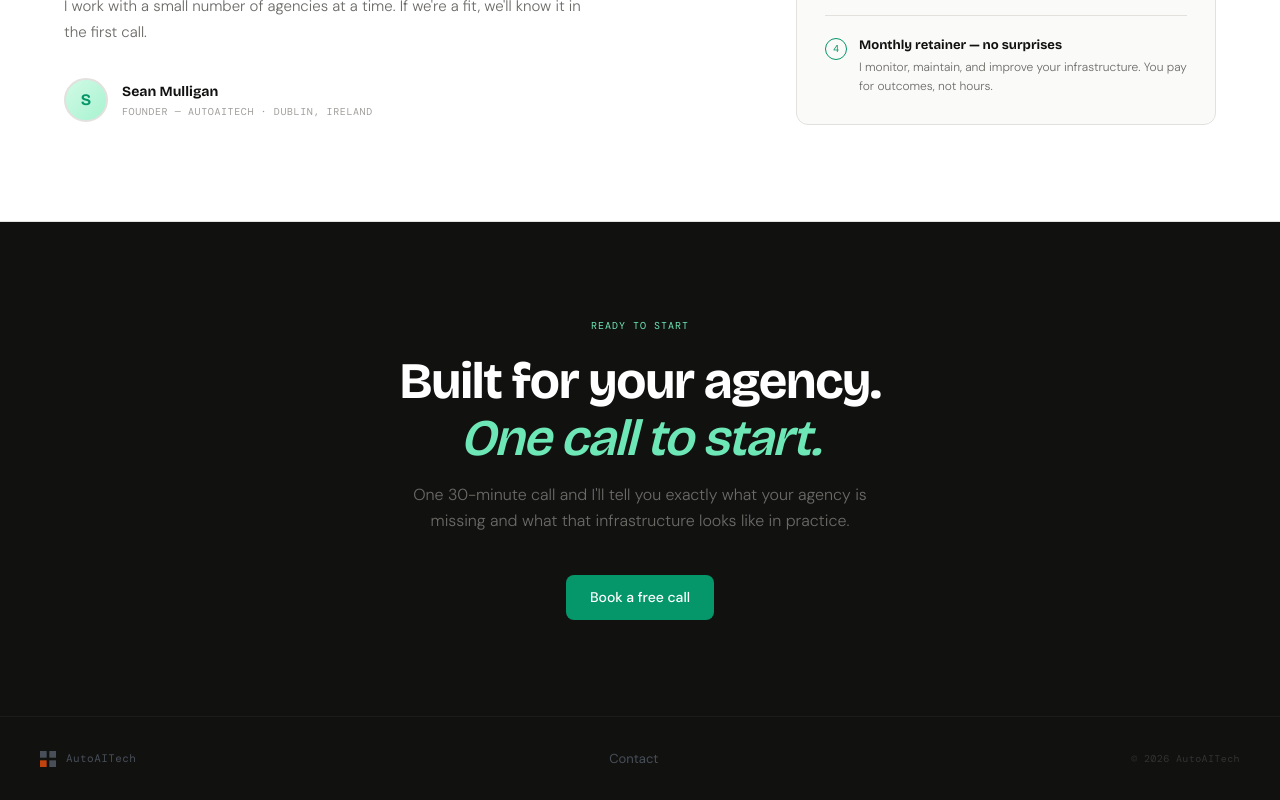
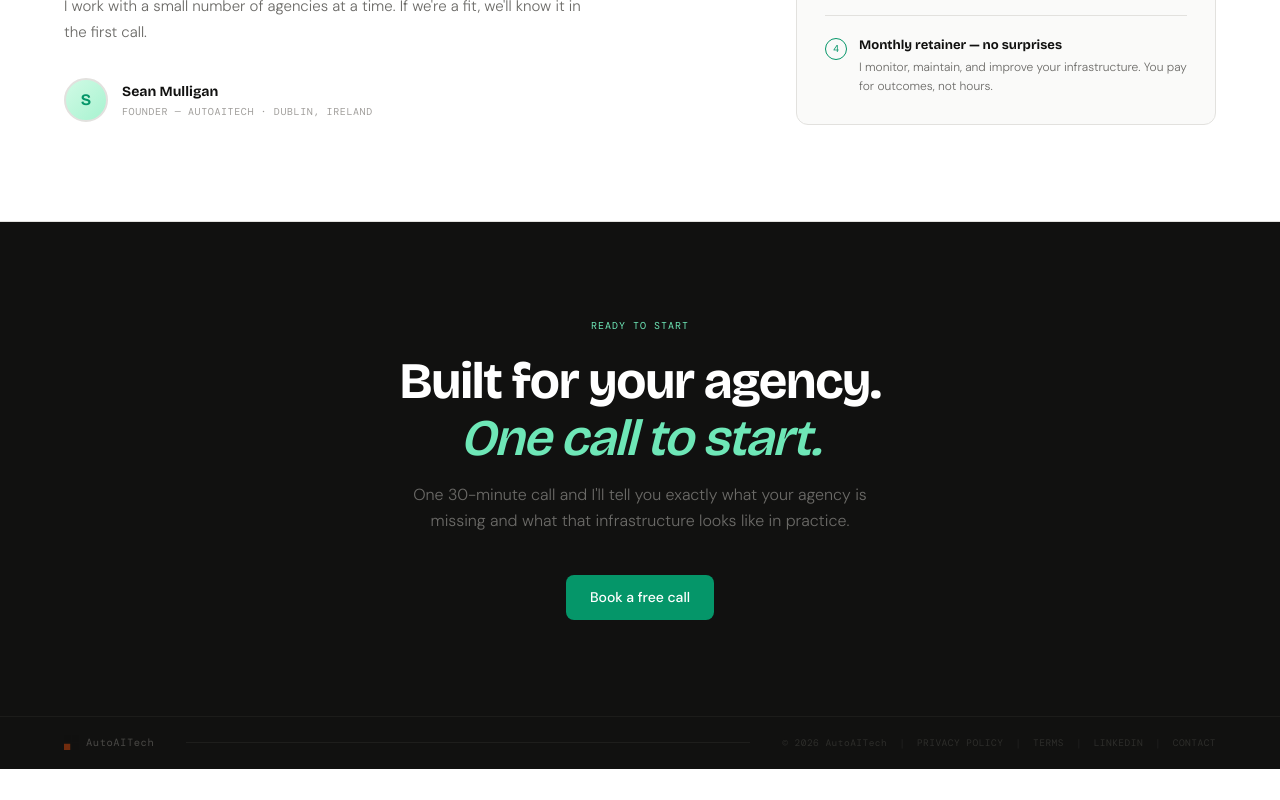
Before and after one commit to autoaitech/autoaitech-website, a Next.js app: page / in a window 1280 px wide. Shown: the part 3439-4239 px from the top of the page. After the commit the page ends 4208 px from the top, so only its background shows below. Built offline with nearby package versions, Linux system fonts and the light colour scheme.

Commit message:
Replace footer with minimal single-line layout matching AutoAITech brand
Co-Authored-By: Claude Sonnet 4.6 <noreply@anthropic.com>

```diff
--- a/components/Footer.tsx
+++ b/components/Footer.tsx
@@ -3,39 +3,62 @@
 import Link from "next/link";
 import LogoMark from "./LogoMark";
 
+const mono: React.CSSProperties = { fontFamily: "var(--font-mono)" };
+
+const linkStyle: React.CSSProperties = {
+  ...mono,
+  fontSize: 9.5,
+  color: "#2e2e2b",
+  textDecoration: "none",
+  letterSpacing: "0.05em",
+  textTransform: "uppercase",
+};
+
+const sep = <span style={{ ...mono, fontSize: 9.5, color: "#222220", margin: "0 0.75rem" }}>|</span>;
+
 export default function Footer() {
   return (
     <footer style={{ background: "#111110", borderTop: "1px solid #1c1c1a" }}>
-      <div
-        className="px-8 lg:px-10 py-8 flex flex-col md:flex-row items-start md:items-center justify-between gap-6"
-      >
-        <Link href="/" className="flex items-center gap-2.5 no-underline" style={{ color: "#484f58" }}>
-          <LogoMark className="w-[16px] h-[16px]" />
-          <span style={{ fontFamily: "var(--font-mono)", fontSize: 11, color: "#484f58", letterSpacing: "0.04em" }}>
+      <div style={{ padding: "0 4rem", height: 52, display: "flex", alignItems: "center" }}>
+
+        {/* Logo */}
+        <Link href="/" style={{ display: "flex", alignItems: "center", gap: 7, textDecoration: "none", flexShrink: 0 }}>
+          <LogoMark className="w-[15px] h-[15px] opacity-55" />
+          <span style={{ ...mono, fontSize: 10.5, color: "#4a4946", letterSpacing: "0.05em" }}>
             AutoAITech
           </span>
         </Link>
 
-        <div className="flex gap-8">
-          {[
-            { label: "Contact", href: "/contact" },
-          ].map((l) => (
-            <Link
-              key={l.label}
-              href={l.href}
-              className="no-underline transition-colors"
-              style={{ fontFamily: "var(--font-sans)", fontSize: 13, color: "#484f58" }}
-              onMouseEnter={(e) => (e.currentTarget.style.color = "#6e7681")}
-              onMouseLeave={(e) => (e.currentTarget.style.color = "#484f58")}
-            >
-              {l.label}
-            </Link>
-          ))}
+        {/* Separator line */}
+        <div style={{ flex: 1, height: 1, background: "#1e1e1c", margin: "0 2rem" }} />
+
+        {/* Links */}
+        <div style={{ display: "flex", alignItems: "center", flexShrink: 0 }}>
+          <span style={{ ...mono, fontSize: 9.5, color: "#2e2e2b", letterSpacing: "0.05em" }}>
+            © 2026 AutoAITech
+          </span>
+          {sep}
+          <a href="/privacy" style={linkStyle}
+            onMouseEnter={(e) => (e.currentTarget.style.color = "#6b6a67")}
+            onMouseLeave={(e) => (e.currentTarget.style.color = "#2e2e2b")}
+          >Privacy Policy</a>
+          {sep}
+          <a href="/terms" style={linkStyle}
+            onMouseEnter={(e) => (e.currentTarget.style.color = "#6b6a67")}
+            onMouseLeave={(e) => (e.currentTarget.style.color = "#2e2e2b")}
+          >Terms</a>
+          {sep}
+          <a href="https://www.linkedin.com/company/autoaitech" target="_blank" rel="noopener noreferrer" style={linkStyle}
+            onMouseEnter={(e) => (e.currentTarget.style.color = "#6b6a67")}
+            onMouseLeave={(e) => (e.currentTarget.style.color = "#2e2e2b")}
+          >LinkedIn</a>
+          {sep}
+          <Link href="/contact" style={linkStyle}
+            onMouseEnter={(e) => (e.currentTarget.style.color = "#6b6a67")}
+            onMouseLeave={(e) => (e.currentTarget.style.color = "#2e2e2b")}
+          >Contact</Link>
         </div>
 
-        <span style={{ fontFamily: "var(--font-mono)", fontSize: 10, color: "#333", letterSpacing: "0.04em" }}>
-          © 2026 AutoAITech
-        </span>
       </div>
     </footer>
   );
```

____

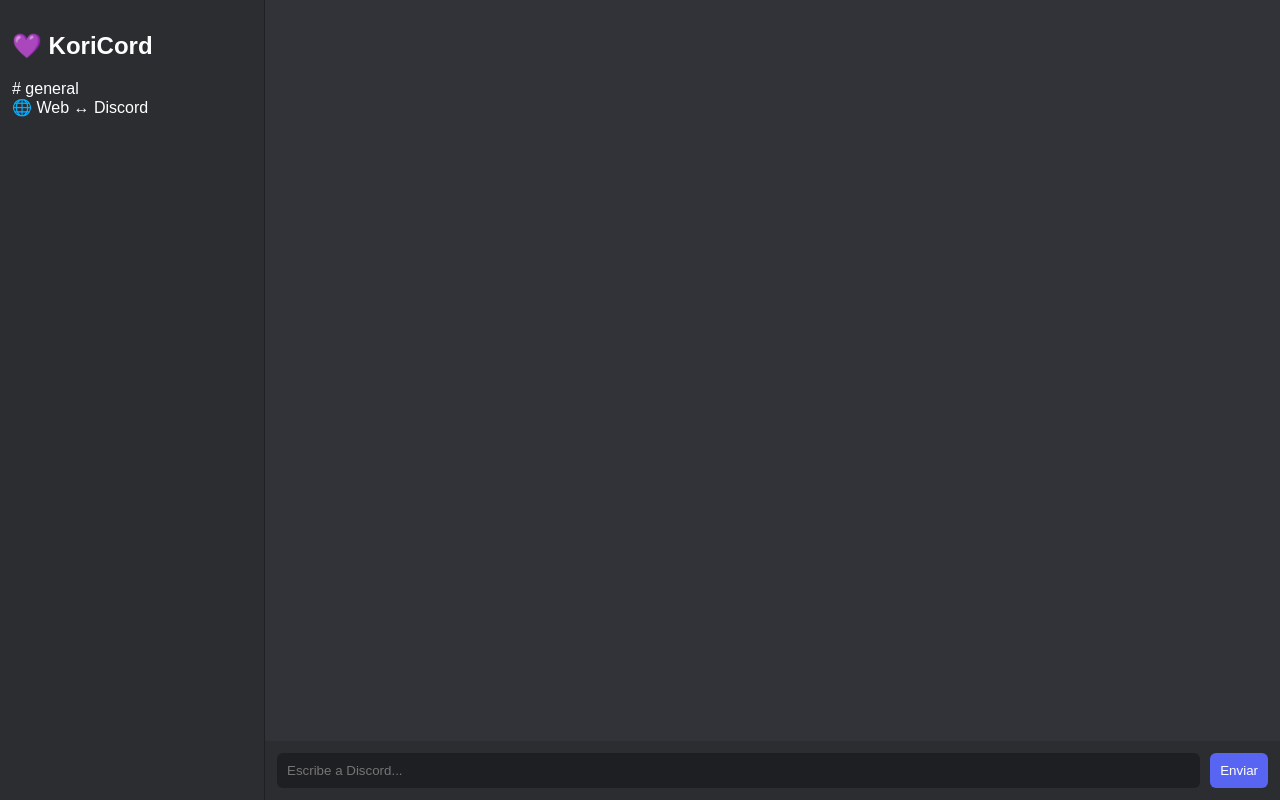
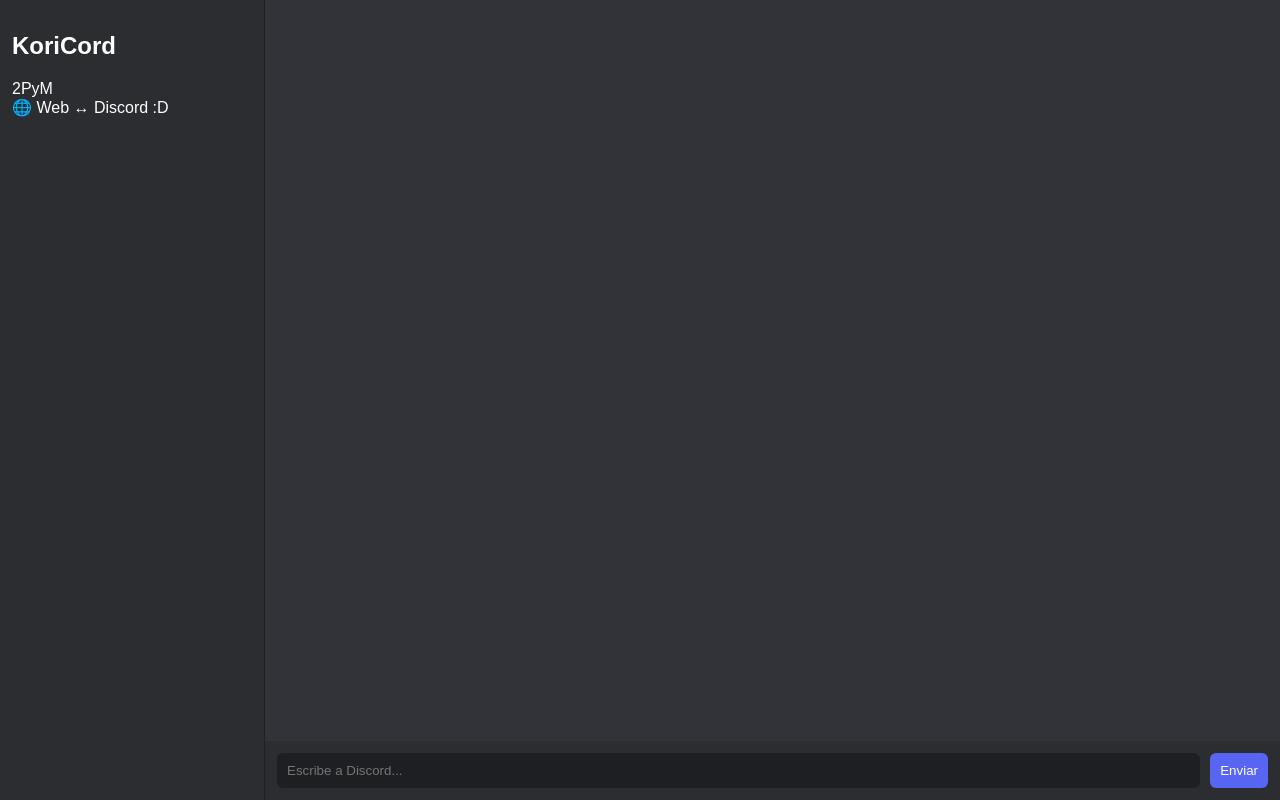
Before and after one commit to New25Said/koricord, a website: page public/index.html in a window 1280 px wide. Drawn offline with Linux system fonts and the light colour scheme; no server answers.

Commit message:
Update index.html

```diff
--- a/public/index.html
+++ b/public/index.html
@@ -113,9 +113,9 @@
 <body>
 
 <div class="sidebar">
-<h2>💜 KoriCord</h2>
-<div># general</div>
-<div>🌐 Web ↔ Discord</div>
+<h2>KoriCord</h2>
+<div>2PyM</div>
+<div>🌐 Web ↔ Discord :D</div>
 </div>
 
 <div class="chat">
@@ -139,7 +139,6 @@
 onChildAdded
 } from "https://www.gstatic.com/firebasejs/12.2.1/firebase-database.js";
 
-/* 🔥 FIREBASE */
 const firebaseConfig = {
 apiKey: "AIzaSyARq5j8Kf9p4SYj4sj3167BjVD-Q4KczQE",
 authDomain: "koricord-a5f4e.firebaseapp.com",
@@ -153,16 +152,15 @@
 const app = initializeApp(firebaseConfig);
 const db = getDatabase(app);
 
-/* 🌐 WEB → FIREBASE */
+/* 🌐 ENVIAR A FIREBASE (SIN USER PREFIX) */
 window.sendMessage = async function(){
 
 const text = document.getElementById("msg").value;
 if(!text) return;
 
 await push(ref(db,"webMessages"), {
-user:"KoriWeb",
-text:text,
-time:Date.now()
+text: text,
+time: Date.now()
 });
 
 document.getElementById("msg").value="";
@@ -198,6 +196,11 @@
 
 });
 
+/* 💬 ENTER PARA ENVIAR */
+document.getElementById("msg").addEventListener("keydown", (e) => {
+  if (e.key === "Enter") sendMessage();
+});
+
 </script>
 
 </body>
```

____

> [Problem statement]: What is the number of lines in the data that hold the string "className"? Answer with the number only.

> [Result of the exercise]: 6